The Matryoshka diamond: Unique gem with ANOTHER jewel trapped inside is discovered in Russia – and it may be over 800 MILLION years old
- Gem dubbed the Matryoshka thanks to its resemblance to the Matryoshka dolls
- The outer diamond only weighs 0.62 carats, and the inner diamond 0.02 carats
- Experts suggest that the internal diamond grew first, and the external one was formed during subsequent stages of growth
An unusual diamond with another diamond trapped inside has been discovered in Russia, and may be over 800 million years old.

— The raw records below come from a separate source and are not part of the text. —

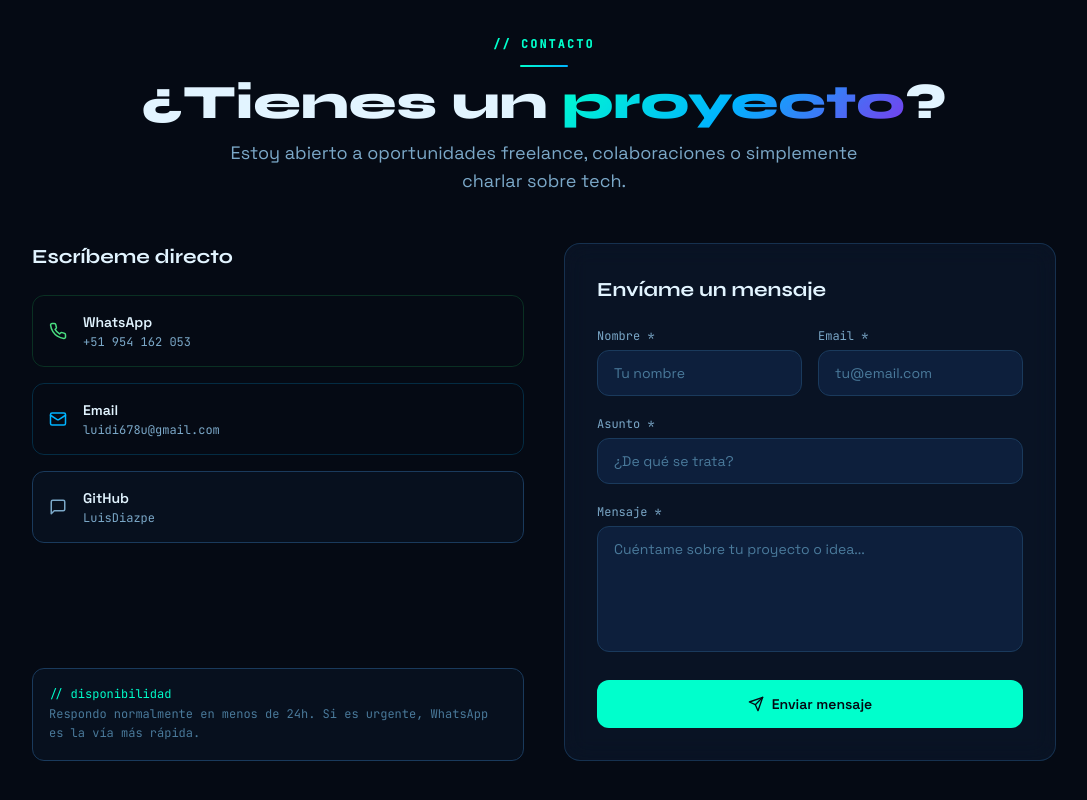
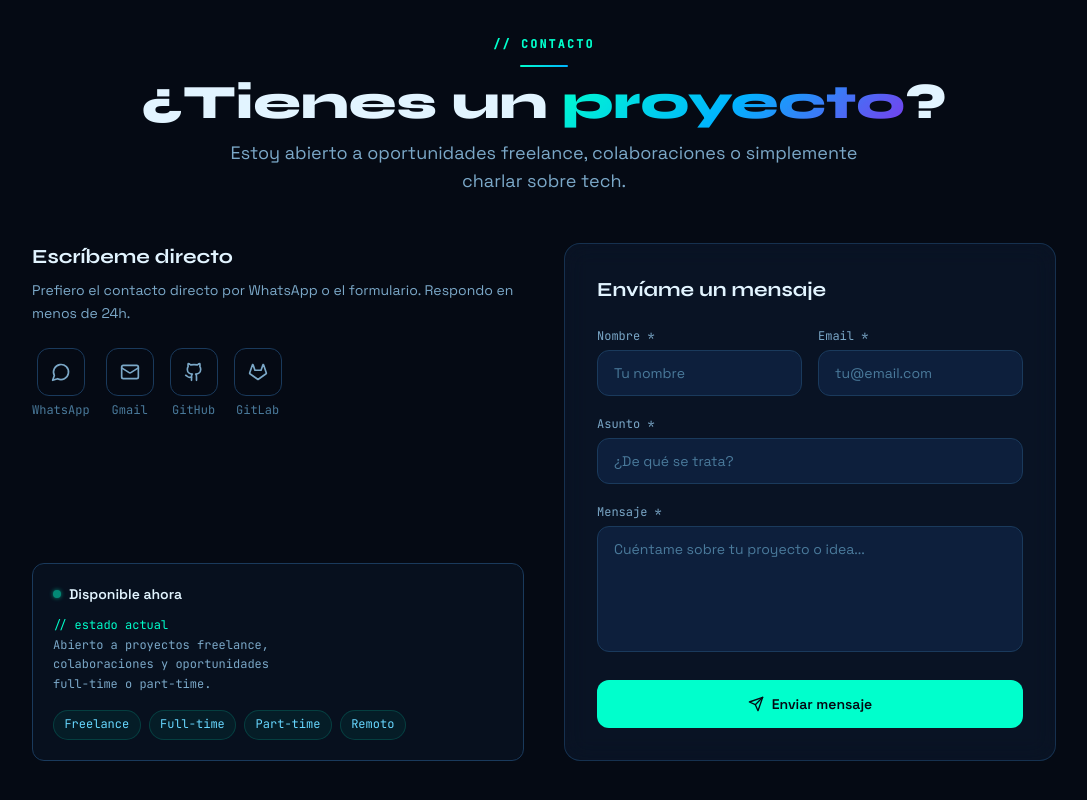
Before and after one commit to LuisDiazpe/portfolio, a React (Vite) app: page / in a window 1280 px wide. Shown: the part 11175-11975 px from the top of the page, without its empty margins (96-1183 px from the left). Built offline with nearby package versions, Linux system fonts and the light colour scheme; no server answers; the HTML template or start-up script is replaced by a standard one.

Commit message:
feat(contact): icon-only social links with anti-scraping, gitlab added to footer feat(skills): add CSS3, HTML5, Node.js, JWT, PostgreSQL, Supabase, Jira, CI/CD feat(experience): full timeline with Scrum SFC, certifications and year grouping

```diff
--- a/src/presentation/components/layout/Footer.tsx
+++ b/src/presentation/components/layout/Footer.tsx
@@ -1,21 +1,38 @@
-import { Github } from 'lucide-react'
+import { Github, Gitlab } from 'lucide-react'
 
 export function Footer() {
   return (
       <footer className="relative z-10 border-t border-border/40 py-8 px-6">
         <div className="max-w-6xl mx-auto flex flex-col sm:flex-row items-center justify-between gap-4">
           <span className="font-display font-extrabold gradient-text text-sm">JLDF</span>
+
           <p className="text-text-subtle text-xs font-mono text-center">
             Diseñado & construido por Jorge Luis Díaz Fiestas · Cajamarca, Perú 🏔️
           </p>
+
+          <div className="flex items-center gap-3">
+
             <a
                 href="https://github.com/LuisDiazpe"
                 target="_blank"
                 rel="noreferrer"
+                aria-label="GitHub"
                 className="text-text-subtle hover:text-aurora-cyan transition-colors"
             >
               <Github size={16} />
             </a>
+
+            <a
+                href="https://gitlab.com/LuisDiazpe"
+                target="_blank"
+                rel="noreferrer"
+                aria-label="GitLab"
+                className="text-text-subtle hover:text-orange-400 transition-colors"
+            >
+              <Gitlab size={16} />
+            </a>
+
+          </div>
         </div>
       </footer>
   )
--- a/src/presentation/components/sections/ContactSection.tsx
+++ b/src/presentation/components/sections/ContactSection.tsx
@@ -1,22 +1,84 @@
 import { useForm } from 'react-hook-form'
 import { motion, AnimatePresence } from 'framer-motion'
-import { Send, CheckCircle, AlertCircle, Loader2, MessageSquare, Mail, Phone } from 'lucide-react'
+import { Send, CheckCircle, AlertCircle, Loader2, Github, Gitlab, MessageCircle, Mail } from 'lucide-react'
 import { SectionHeader } from '../ui/SectionHeader'
 import { FadeIn } from '../ui/FadeIn'
 import { useContact } from '@/presentation/hooks/useContact'
 import type { ContactMessage } from '@/domain/contact/ContactMessage'
 import { useEffect } from 'react'
 
-// Anti-scraping: assembled at runtime
-function getContactLinks() {
-  const wa = ['51', '954', '162', '053'].join('')
-  const em = ['luidi', '678u', '@', 'gmail', '.com'].join('')
-  return { wa, em }
+// Anti-scraping: reversed strings, assembled at click-time only
+function getWaHref(): string {
+  const parts = ['https://wa.me/', '51', '954', '162', '053', '?text=Hola%20Jorge!']
+  return parts.join('')
+}
+function getMailHref(): string {
+  const u = ['u', 'd', 'i', 'l', 'u', '8', '7', '6', 'i'].reverse().join('')
+  const d = ['m', 'o', 'c', '.', 'l', 'i', 'a', 'm', 'g', '@'].reverse().join('')
+  return `mailto:${u}${d}`
+}
+
+const SOCIAL_LINKS = [
+  {
+    id: 'whatsapp',
+    icon: <MessageCircle size={20} />,
+    label: 'WhatsApp',
+    getHref: getWaHref,
+    color: 'hover:text-green-400 hover:border-green-400/30 hover:bg-green-400/8',
+  },
+  {
+    id: 'email',
+    icon: <Mail size={20} />,
+    label: 'Gmail',
+    getHref: getMailHref,
+    color: 'hover:text-aurora-blue hover:border-aurora-blue/30 hover:bg-aurora-blue/8',
+  },
+  {
+    id: 'github',
+    icon: <Github size={20} />,
+    label: 'GitHub',
+    getHref: () => 'https://github.com/LuisDiazpe',
+    color: 'hover:text-text-primary hover:border-white/20 hover:bg-white/5',
+  },
+  {
+    id: 'gitlab',
+    icon: <Gitlab size={20} />,
+    label: 'GitLab',
+    getHref: () => 'https://gitlab.com/LuisDiazpe',
+    color: 'hover:text-orange-400 hover:border-orange-400/30 hover:bg-orange-400/8',
+  },
+]
+
+function SocialIcon({ item }: { item: typeof SOCIAL_LINKS[0] }) {
+  const handleClick = (e: React.MouseEvent<HTMLAnchorElement>) => {
+    e.preventDefault()
+    window.open(item.getHref(), '_blank', 'noopener,noreferrer')
+  }
+
+  return (
+      <motion.a
+          href="#"
+          onClick={handleClick}
+          whileHover={{ scale: 1.08 }}
+          whileTap={{ scale: 0.95 }}
+          aria-label={item.label}
+          title={item.label}
+          className={`flex items-center justify-center w-12 h-12 rounded-xl border border-border
+        text-text-muted transition-all duration-200 cursor-pointer ${item.color}`}
+      >
+        {item.icon}
+      </motion.a>
+  )
 }
 
 export function ContactSection() {
   const { status, errorMsg, send, reset } = useContact()
-  const { register, handleSubmit, formState: { errors }, reset: resetForm } = useForm<ContactMessage>()
+  const {
+    register,
+    handleSubmit,
+    formState: { errors },
+    reset: resetForm,
+  } = useForm<ContactMessage>()
 
   useEffect(() => {
     if (status === 'success') {
@@ -25,32 +87,6 @@ export function ContactSection() {
       return () => clearTimeout(t)
     }
   }, [status, reset, resetForm])
-
-  const { wa, em } = getContactLinks()
-
-  const CONTACT_METHODS = [
-    {
-      icon: <Phone size={18} />,
-      label: 'WhatsApp',
-      value: `+${wa.slice(0,2)} ${wa.slice(2,5)} ${wa.slice(5,8)} ${wa.slice(8)}`,
-      href: `https://wa.me/${wa}?text=Hola%20Jorge!`,
-      color: 'text-green-400 border-green-500/20 bg-green-500/6 hover:border-green-500/40',
-    },
-    {
-      icon: <Mail size={18} />,
-      label: 'Email',
-      value: em,
-      href: `mailto:${em}`,
-      color: 'text-aurora-blue border-aurora-blue/20 bg-aurora-blue/6 hover:border-aurora-blue/40',
-    },
-    {
-      icon: <MessageSquare size={18} />,
-      label: 'GitHub',
-      value: 'LuisDiazpe',
-      href: 'https://github.com/LuisDiazpe',
-      color: 'text-text-muted border-border bg-bg-card/40 hover:border-aurora-cyan/30',
-    },
-  ]
 
   return (
       <section id="contact" className="relative py-24 px-6">
@@ -63,33 +99,47 @@ export function ContactSection() {
           />
 
           <div className="grid md:grid-cols-2 gap-10 max-w-5xl mx-auto">
-          {/* Left: contact methods */}
+            {/* Left: social icons + availability */}
             <FadeIn direction="left" delay={0.1}>
-            <div className="flex flex-col gap-4 h-full">
+              <div className="flex flex-col gap-6 h-full">
+                <div>
                   <h3 className="font-display font-bold text-xl text-text-primary mb-2">
                     Escríbeme directo
                   </h3>
-              {CONTACT_METHODS.map(m => (
-                <a
-                  key={m.label}
-                  href={m.href}
-                  target={m.href.startsWith('http') ? '_blank' : undefined}
-                  rel="noreferrer"
-                  className={`flex items-center gap-4 p-4 rounded-xl border transition-all duration-200 ${m.color}`}
-                >
-                  <div className="flex-shrink-0">{m.icon}</div>
-                  <div>
-                    <p className="font-semibold text-sm text-text-primary">{m.label}</p>
-                    <p className="text-xs text-text-muted font-mono mt-0.5">{m.value}</p>
+                  <p className="text-text-muted text-sm leading-relaxed">
+                    Prefiero el contacto directo por WhatsApp o el formulario. Respondo en menos de 24h.
+                  </p>
                 </div>
-                </a>
+
+                {/* Icon grid */}
+                <div className="flex flex-wrap gap-4">
+                  {SOCIAL_LINKS.map(item => (
+                      <div key={item.id} className="flex flex-col items-center gap-1.5">
+                        <SocialIcon item={item} />
+                        <span className="text-xs text-text-subtle font-mono">{item.label}</span>
+                      </div>
                   ))}
+                </div>
 
-              <div className="mt-auto pt-4 p-4 rounded-xl bg-bg-card/40 border border-border">
-                <p className="text-xs text-text-subtle leading-relaxed font-mono">
-                  <span className="text-aurora-cyan">// disponibilidad</span><br />
-                  Respondo normalmente en menos de 24h. Si es urgente, WhatsApp es la vía más rápida.
+
+
+                {/* Availability card */}
+                <div className="mt-auto p-5 rounded-xl bg-bg-card/40 border border-border space-y-3">
+                  <div className="flex items-center gap-2">
+                    <span className="glow-dot" />
+                    <span className="text-sm font-semibold text-text-primary">Disponible ahora</span>
+                  </div>
+                  <p className="text-xs text-text-muted leading-relaxed font-mono">
+                    <span className="text-aurora-cyan">// estado actual</span><br />
+                    Abierto a proyectos freelance,<br />
+                    colaboraciones y oportunidades<br />
+                    full-time o part-time.
                   </p>
+                  <div className="flex flex-wrap gap-2 pt-1">
+                    {['Freelance', 'Full-time', 'Part-time', 'Remoto'].map(tag => (
+                        <span key={tag} className="tech-pill">{tag}</span>
+                    ))}
+                  </div>
                 </div>
               </div>
             </FadeIn>
@@ -112,8 +162,12 @@ export function ContactSection() {
                       >
                         <CheckCircle size={48} className="text-aurora-cyan" />
                         <div>
-                      <p className="font-display font-bold text-lg text-text-primary">¡Mensaje enviado!</p>
-                      <p className="text-text-muted text-sm mt-1">Te respondo pronto, gracias por escribirme.</p>
+                          <p className="font-display font-bold text-lg text-text-primary">
+                            ¡Mensaje enviado!
+                          </p>
+                          <p className="text-text-muted text-sm mt-1">
+                            Te respondo pronto, gracias por escribirme.
+                          </p>
                         </div>
                       </motion.div>
                   ) : (
@@ -122,76 +176,124 @@ export function ContactSection() {
                           onSubmit={handleSubmit(send)}
                           className="flex flex-col gap-5"
                       >
-                    {/* Name + Email row */}
                         <div className="grid sm:grid-cols-2 gap-4">
                           <div>
-                        <label className="block text-xs text-text-muted mb-1.5 font-mono">Nombre *</label>
+                            <label className="block text-xs text-text-muted mb-1.5 font-mono">
+                              Nombre *
+                            </label>
                             <input
-                          {...register('name', { required: 'Requerido', minLength: { value: 2, message: 'Mínimo 2 caracteres' } })}
+                                {...register('name', {
+                                  required: 'Requerido',
+                                  minLength: { value: 2, message: 'Mínimo 2 caracteres' },
+                                })}
                                 placeholder="Tu nombre"
-                          className={`w-full px-4 py-3 rounded-xl bg-bg-tertiary border text-sm text-text-primary
-                            placeholder:text-text-subtle transition-all duration-200 outline-none focus:ring-1
-                            ${errors.name ? 'border-red-500/50 focus:ring-red-500/30' : 'border-border focus:border-aurora-cyan/50 focus:ring-aurora-cyan/20'}`}
+                                className={`w-full px-4 py-3 rounded-xl bg-bg-tertiary border text-sm
+                            text-text-primary placeholder:text-text-subtle transition-all duration-200
+                            outline-none focus:ring-1 ${
+                                    errors.name
+                                        ? 'border-red-500/50 focus:ring-red-500/30'
+                                        : 'border-border focus:border-aurora-cyan/50 focus:ring-aurora-cyan/20'
+                                }`}
                             />
-                        {errors.name && <p className="text-red-400 text-xs mt-1">{errors.name.message}</p>}
+                            {errors.name && (
+                                <p className="text-red-400 text-xs mt-1">{errors.name.message}</p>
+                            )}
                           </div>
                           <div>
-                        <label className="block text-xs text-text-muted mb-1.5 font-mono">Email *</label>
+                            <label className="block text-xs text-text-muted mb-1.5 font-mono">
+                              Email *
+                            </label>
                             <input
                                 {...register('email', {
                                   required: 'Requerido',
-                            pattern: { value: /^[^\s@]+@[^\s@]+\.[^\s@]+$/, message: 'Email inválido' }
+                                  pattern: {
+                                    value: /^[^\s@]+@[^\s@]+\.[^\s@]+$/,
+                                    message: 'Email inválido',
+                                  },
                                 })}
                                 type="email"
                                 placeholder="tu@email.com"
-                          className={`w-full px-4 py-3 rounded-xl bg-bg-tertiary border text-sm text-text-primary
-                            placeholder:text-text-subtle transition-all duration-200 outline-none focus:ring-1
-                            ${errors.email ? 'border-red-500/50 focus:ring-red-500/30' : 'border-border focus:border-aurora-cyan/50 focus:ring-aurora-cyan/20'}`}
+                                className={`w-full px-4 py-3 rounded-xl bg-bg-tertiary border text-sm
+                            text-text-primary placeholder:text-text-subtle transition-all duration-200
+                            outline-none focus:ring-1 ${
+                                    errors.email
+                                        ? 'border-red-500/50 focus:ring-red-500/30'
+                                        : 'border-border focus:border-aurora-cyan/50 focus:ring-aurora-cyan/20'
+                                }`}
                             />
-                        {errors.email && <p className="text-red-400 text-xs mt-1">{errors.email.message}</p>}
+                            {errors.email && (
+                                <p className="text-red-400 text-xs mt-1">{errors.email.message}</p>
+                            )}
                           </div>
                         </div>
 
-                    {/* Subject */}
                         <div>
-                      <label className="block text-xs text-text-muted mb-1.5 font-mono">Asunto *</label>
+                          <label className="block text-xs text-text-muted mb-1.5 font-mono">
+                            Asunto *
+                          </label>
                           <input
                               {...register('subject', { required: 'Requerido' })}
                               placeholder="¿De qué se trata?"
-                        className={`w-full px-4 py-3 rounded-xl bg-bg-tertiary border text-sm text-text-primary
-                          placeholder:text-text-subtle transition-all duration-200 outline-none focus:ring-1
-                          ${errors.subject ? 'border-red-500/50 focus:ring-red-500/30' : 'border-border focus:border-aurora-cyan/50 focus:ring-aurora-cyan/20'}`}
+                              className={`w-full px-4 py-3 rounded-xl bg-bg-tertiary border text-sm
+                          text-text-primary placeholder:text-text-subtle transition-all duration-200
+                          outline-none focus:ring-1 ${
+                                  errors.subject
+                                      ? 'border-red-500/50 focus:ring-red-500/30'
+                                      : 'border-border focus:border-aurora-cyan/50 focus:ring-aurora-cyan/20'
+                              }`}
                           />
-                      {errors.subject && <p className="text-red-400 text-xs mt-1">{errors.subject.message}</p>}
+                          {errors.subject && (
+                              <p className="text-red-400 text-xs mt-1">{errors.subject.message}</p>
+                          )}
                         </div>
 
-                    {/* Message */}
                         <div>
-                      <label className="block text-xs text-text-muted mb-1.5 font-mono">Mensaje *</label>
+                          <label className="block text-xs text-text-muted mb-1.5 font-mono">
+                            Mensaje *
+                          </label>
                           <textarea
-                        {...register('message', { required: 'Requerido', minLength: { value: 10, message: 'Mínimo 10 caracteres' } })}
+                              {...register('message', {
+                                required: 'Requerido',
+                                minLength: { value: 10, message: 'Mínimo 10 caracteres' },
+                              })}
                               rows={5}
                               placeholder="Cuéntame sobre tu proyecto o idea..."
-                        className={`w-full px-4 py-3 rounded-xl bg-bg-tertiary border text-sm text-text-primary
-                          placeholder:text-text-subtle transition-all duration-200 outline-none focus:ring-1 resize-none
-                          ${errors.message ? 'border-red-500/50 focus:ring-red-500/30' : 'border-border focus:border-aurora-cyan/50 focus:ring-aurora-cyan/20'}`}
+                              className={`w-full px-4 py-3 rounded-xl bg-bg-tertiary border text-sm
+                          text-text-primary placeholder:text-text-subtle transition-all duration-200
+                          outline-none focus:ring-1 resize-none ${
+                                  errors.message
+                                      ? 'border-red-500/50 focus:ring-red-500/30'
+                                      : 'border-border focus:border-aurora-cyan/50 focus:ring-aurora-cyan/20'
+                              }`}
                           />
-                      {errors.message && <p className="text-red-400 text-xs mt-1">{errors.message.message}</p>}
+                          {errors.message && (
+                              <p className="text-red-400 text-xs mt-1">{errors.message.message}</p>
+                          )}
                         </div>
 
-                    {/* Error global */}
                         {status === 'error' && errorMsg && (
-                      <div className="flex items-start gap-2 p-3 rounded-xl bg-red-500/10 border border-red-500/20 text-red-400 text-sm">
+                            <div className="flex items-start gap-2 p-3 rounded-xl bg-red-500/10
+                        border border-red-500/20 text-red-400 text-sm">
                               <AlertCircle size={16} className="flex-shrink-0 mt-0.5" />
                               {errorMsg}
                             </div>
                         )}
 
+                        {/* Honeypot — hidden from users, catches bots */}
+                        <input
+                            type="text"
+                            name="website"
+                            tabIndex={-1}
+                            autoComplete="off"
+                            style={{ display: 'none' }}
+                        />
+
                         <button
                             type="submit"
                             disabled={status === 'loading'}
-                      className="flex items-center justify-center gap-2 w-full py-3.5 rounded-xl font-semibold text-sm
-                        bg-aurora-cyan text-bg-primary hover:opacity-85 disabled:opacity-50 transition-all duration-200 focus-aurora"
+                            className="flex items-center justify-center gap-2 w-full py-3.5 rounded-xl
+                        font-semibold text-sm bg-aurora-cyan text-bg-primary hover:opacity-85
+                        disabled:opacity-50 transition-all duration-200 focus-aurora"
                         >
                           {status === 'loading' ? (
                               <><Loader2 size={16} className="animate-spin" /> Enviando...</>
```
Lines whose indentation alone changed are shown as unchanged.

The diamond has the dubbed the Matryoshka diamond, thanks to its resemblance to the traditional Russian Matryoshka dolls – a set of wooden dolls of decreasing size placed one inside another.
Experts are still unclear on how the strange gem formed, but believe this is the first of its kind in the history of global diamond mining.
Oleg Kovalchuk, Deputy Director for innovations at ALROSA’s Research and Development Geological Enterprise, said: ‘As far as we know, there were no such diamonds in the history of global diamond mining yet.
‘This is really a unique creation of nature, especially since nature does not like emptiness. Usually, some minerals are replaced by others without cavity formation.’
It remains unclear how much the unusual diamond could be worth.
The diamond was mined in Yakutia at the Nyurba mining and processing division of ALROSA.
While it has a highly complex structure, the outer diamond only weighs 0.62 carats (0.124 grams), and has dimensions of just 4.8 x 4.9 x 2.8 mm (0.18 x 0.19 x 0.11 inches).
Meanwhile, its internal cavity volume is just six cubic millimetres, and the internal crystal volume is just 1.6 cubic millimetres, with an estimated weight of 0.02 carats (0.004 grams).
An unusual diamond with another diamond trapped inside has been discovered in Russia, and may be over 800 million years old
The inner diamond has a tabular shape, and has dimensions of 1.9 × 2.1 × 0.6 mm (0.07 x 0.08 x 0.02 inches).
It was discovered by specialists of the Yakutsk Diamond Trade Enterprise during a sorting process, but has now been handed over to Research and Development Geological Enterprise of ALROSA.
Experts have been studying the unusual diamond using several methods, including infrared spectroscopy and X-ray microtomography.
Experts have been studying the unusual diamond using several methods, including infrared spectroscopy and X-ray microtomography
Based on their analysis, the researchers suggest that the internal diamond grew first, and the external one was formed during subsequent stages of growth.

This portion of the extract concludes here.